* **Material for this task**
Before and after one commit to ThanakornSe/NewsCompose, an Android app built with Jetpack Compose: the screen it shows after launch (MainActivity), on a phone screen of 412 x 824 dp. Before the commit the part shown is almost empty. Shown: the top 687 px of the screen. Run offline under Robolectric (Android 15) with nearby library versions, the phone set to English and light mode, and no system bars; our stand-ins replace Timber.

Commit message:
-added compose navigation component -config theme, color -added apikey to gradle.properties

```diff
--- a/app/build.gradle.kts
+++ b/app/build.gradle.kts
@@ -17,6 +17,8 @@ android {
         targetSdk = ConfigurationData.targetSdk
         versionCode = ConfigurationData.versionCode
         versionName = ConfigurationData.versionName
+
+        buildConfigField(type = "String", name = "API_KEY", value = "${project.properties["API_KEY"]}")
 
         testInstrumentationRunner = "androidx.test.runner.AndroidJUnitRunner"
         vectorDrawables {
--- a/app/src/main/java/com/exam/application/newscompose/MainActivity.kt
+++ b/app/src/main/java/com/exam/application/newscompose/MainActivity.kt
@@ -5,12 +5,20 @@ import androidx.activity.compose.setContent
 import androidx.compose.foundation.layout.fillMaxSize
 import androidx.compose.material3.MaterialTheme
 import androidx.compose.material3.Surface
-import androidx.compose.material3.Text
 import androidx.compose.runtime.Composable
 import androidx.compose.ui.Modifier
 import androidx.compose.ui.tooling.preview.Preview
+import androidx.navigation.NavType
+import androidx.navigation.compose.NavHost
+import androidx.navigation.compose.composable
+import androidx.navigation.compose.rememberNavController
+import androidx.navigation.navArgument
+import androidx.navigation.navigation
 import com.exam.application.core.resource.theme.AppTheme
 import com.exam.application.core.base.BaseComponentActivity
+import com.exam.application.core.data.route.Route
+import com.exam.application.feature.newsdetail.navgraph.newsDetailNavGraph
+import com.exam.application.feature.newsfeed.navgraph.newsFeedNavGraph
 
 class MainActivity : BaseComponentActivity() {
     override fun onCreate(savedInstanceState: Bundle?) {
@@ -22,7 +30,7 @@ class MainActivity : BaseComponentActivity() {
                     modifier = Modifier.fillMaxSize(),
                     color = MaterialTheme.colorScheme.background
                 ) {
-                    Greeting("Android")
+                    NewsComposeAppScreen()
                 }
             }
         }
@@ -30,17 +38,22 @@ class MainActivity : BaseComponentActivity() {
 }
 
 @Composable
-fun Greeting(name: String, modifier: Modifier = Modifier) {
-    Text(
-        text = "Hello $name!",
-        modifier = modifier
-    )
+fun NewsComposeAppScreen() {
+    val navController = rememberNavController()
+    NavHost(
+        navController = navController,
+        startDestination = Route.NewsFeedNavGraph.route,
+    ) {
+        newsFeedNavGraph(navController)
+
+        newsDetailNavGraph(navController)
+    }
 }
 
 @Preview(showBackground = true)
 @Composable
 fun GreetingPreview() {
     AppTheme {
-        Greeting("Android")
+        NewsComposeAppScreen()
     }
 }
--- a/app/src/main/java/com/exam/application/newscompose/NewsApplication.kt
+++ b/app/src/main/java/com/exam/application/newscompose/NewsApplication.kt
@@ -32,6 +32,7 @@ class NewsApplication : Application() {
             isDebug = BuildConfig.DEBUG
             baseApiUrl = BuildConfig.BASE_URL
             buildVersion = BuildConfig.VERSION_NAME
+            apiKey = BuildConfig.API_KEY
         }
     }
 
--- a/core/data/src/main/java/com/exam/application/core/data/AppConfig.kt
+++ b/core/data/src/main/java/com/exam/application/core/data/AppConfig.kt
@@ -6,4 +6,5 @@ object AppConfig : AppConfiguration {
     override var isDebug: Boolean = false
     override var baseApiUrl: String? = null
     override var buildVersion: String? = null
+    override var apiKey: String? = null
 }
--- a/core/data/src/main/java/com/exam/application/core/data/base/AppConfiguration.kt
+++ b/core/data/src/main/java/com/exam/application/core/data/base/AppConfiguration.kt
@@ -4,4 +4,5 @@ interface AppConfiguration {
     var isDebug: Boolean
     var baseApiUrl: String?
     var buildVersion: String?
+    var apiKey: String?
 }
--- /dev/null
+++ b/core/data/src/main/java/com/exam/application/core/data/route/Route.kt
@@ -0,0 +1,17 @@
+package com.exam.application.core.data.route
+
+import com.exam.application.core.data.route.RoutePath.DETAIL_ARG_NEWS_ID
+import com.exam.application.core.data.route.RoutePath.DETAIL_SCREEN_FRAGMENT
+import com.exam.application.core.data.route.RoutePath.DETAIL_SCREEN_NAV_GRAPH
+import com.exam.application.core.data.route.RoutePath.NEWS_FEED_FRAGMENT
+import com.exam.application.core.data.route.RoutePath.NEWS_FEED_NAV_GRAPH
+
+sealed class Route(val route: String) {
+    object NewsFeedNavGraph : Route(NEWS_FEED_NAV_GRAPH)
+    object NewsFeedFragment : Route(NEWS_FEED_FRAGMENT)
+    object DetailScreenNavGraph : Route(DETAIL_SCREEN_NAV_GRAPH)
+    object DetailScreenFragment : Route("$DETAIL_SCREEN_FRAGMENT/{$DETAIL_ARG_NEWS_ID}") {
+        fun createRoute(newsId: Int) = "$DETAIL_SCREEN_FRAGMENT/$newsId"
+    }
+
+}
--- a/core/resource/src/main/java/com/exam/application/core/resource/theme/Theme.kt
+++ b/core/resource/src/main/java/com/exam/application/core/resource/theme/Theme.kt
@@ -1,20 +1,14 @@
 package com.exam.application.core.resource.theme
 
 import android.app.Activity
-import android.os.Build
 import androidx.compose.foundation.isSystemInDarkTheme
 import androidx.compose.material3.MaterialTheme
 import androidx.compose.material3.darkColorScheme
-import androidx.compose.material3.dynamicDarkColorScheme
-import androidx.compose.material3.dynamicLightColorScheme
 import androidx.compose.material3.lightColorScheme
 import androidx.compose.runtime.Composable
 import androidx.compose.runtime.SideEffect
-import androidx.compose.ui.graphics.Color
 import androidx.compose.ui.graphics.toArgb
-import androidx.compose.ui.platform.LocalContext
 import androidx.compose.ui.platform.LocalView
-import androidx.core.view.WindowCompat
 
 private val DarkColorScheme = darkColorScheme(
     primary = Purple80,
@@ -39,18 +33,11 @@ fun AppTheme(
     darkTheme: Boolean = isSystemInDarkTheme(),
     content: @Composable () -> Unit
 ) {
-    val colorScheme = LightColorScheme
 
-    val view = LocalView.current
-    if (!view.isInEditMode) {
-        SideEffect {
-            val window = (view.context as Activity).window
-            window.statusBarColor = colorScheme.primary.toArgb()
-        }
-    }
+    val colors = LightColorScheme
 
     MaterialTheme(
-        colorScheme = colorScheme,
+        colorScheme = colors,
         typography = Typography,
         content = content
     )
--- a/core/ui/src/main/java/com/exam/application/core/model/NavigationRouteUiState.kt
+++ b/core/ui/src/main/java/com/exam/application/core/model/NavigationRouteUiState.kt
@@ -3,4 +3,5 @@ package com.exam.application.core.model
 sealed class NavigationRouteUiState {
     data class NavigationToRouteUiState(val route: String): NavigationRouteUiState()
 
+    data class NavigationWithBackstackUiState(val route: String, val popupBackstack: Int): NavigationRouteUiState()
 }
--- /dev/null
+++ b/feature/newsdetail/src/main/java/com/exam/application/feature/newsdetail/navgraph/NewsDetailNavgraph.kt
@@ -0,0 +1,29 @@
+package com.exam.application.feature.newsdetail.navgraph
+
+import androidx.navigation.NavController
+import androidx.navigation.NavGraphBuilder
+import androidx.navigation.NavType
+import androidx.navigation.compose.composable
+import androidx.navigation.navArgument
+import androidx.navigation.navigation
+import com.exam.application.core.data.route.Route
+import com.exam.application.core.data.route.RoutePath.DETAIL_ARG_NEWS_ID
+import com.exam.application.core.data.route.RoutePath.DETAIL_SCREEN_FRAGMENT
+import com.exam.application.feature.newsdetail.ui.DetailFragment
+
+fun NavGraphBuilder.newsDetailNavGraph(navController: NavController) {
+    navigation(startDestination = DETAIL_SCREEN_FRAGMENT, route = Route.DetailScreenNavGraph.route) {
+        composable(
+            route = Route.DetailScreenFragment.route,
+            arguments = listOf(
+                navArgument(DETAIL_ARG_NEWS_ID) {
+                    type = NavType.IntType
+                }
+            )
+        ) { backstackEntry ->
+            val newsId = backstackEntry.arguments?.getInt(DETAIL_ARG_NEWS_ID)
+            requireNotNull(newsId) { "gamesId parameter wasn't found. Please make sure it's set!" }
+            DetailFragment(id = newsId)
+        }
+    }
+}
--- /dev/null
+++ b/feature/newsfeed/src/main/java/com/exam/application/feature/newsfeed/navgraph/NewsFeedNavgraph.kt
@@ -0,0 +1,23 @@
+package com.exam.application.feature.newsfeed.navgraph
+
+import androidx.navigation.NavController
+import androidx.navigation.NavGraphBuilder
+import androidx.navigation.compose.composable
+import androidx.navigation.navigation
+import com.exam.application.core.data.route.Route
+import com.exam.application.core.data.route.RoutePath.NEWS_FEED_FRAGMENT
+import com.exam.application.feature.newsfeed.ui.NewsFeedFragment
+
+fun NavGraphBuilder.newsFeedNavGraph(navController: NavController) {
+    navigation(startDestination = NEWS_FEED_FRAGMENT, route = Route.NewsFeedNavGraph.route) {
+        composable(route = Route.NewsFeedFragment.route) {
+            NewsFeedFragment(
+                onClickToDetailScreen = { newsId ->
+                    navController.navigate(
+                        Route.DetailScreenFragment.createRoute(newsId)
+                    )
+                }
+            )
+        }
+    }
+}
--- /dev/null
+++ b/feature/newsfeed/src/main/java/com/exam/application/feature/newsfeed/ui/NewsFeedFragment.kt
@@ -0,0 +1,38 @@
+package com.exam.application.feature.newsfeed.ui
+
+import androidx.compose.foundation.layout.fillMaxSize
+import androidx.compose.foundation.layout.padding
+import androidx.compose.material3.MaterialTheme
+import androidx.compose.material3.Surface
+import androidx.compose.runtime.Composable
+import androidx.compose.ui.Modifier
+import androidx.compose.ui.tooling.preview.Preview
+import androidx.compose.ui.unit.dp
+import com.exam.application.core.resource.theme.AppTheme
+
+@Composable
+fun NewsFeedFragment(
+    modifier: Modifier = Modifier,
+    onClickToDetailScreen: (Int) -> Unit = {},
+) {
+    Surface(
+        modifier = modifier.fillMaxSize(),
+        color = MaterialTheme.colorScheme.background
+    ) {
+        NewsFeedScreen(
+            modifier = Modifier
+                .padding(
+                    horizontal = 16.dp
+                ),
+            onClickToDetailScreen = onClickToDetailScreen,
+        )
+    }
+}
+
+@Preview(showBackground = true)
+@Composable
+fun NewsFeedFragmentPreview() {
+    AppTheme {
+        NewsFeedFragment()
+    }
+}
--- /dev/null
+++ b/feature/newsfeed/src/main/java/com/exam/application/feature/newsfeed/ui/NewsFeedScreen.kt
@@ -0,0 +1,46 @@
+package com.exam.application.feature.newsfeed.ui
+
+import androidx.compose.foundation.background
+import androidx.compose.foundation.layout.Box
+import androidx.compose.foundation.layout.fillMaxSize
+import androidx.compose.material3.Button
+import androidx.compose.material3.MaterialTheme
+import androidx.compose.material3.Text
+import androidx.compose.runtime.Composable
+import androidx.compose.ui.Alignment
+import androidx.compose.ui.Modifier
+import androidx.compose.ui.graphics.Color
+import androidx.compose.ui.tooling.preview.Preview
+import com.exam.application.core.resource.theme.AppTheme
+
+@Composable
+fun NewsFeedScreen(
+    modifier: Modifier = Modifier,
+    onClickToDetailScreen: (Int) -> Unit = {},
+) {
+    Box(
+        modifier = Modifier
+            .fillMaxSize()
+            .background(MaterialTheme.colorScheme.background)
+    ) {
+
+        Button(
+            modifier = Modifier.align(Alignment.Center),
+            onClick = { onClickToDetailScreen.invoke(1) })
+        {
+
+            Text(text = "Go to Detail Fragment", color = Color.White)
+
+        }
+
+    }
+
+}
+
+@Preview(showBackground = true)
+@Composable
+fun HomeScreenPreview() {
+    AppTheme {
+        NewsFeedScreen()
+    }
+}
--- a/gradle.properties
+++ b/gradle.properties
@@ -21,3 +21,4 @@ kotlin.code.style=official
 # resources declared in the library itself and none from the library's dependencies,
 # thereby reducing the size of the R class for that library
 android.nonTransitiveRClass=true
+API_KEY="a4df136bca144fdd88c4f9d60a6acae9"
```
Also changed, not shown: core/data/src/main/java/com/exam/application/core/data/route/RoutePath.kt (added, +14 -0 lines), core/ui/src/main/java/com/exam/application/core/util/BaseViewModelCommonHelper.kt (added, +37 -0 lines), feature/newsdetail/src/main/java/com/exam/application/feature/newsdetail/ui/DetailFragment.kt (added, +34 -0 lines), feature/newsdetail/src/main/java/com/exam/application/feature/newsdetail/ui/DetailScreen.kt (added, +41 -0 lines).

* **Aim of the task**
Find the lines above that include the string "AppConfiguration" and copy them.

* **Written answer**
@@ -6,4 +6,5 @@ object AppConfig : AppConfiguration {
--- a/core/data/src/main/java/com/exam/application/core/data/base/AppConfiguration.kt
+++ b/core/data/src/main/java/com/exam/application/core/data/base/AppConfiguration.kt
@@ -4,4 +4,5 @@ interface AppConfiguration {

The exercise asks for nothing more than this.